WRECK OF MOTOR LAUNCH. In this matter, Henry James Agar, of New-port, trading as "Agar Bros.," claimed £120 damages from Percy Norton Russell, of 14 .O'Connell-street, Sydney, for alleged negligence. The case for the plaintiff was that he hired a motor launch to the defendant for the purpose of carrying goods from the wharf at Church Point, Pittwater, to a wharf at The Basin, Pittwater. The launch was wrecked, and he suffered loss and damage and the use of the vessel. Mr. Abrahams (instructed by Messrs. A. J. McDonald and Co.) appeared for the plaintiff; and Mr. Hammond (Instructed by Messrs. Makinson and d'Aplee) for the defendant, who denied the alleged negligence. His Honor gave a verdict for the defendant. DISTRICT COURT. (1922, December 20). The Sydney Morning Herald (NSW : 1842 - 1954), p. 8. Retrieved from http://nla.gov.au/nla.news-article16035941

Cartographic Map: 910 : Roche, J. J. Roche's Estate, Bayview, Pittwater [cartographic material] : choice building sites, sheltered from all winds, water frontages : for private sale1910 - 1919. MAP Folder 135, LFSP 2174. Courtesy National Library of Australia.

 'Church Point, Pitt Water, 20 mins n. from Syd.' by A. J. Vogan (Arthur James), ca. 1910 - ca. 1915, Image H82.254/8/29, courtesy State Library of Victoria.

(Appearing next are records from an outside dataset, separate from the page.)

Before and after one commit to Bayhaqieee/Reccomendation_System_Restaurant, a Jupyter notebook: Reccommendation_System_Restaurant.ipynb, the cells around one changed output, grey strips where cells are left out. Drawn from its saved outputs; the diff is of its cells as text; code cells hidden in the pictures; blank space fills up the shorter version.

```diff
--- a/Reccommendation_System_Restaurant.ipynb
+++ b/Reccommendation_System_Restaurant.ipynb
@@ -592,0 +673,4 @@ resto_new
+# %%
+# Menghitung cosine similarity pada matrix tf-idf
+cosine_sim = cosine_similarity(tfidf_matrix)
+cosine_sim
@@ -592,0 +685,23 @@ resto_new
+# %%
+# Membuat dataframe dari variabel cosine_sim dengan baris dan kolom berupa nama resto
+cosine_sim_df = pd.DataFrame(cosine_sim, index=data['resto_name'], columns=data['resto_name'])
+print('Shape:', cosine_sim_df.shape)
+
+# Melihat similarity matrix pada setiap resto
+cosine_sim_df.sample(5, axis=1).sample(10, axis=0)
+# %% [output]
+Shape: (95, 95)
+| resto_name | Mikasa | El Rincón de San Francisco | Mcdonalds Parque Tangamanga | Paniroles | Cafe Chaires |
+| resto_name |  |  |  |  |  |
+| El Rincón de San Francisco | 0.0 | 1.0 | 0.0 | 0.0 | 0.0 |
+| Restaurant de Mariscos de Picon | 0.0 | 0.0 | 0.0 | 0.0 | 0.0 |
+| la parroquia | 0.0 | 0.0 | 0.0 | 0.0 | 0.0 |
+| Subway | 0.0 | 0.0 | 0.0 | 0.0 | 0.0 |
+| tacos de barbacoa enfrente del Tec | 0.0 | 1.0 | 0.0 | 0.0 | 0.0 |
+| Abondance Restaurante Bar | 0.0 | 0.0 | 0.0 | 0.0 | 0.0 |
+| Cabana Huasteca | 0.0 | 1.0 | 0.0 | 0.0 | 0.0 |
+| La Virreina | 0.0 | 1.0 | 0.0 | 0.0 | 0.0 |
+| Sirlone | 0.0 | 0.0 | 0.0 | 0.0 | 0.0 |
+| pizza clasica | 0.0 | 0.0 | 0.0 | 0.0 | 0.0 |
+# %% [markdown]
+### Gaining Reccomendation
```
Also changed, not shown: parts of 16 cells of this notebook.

 'Church Point, Pittwater'. Digital Order No. a106164 ca. 1900-1927, Sydney & Ashfield : Broadhurst Post Card Publishers. Courtesy State Library of NSW

Church Point Wharf threads collected and collated by A J Guesdon, 2013. 


 View towards Church Point, Dated: c.1908, Digital ID: 18526_a024_000030, courtesy State Records NSW.

 Church Point wharf with Scotland Island in distance. December, 2012. Picture by A J Guesdon.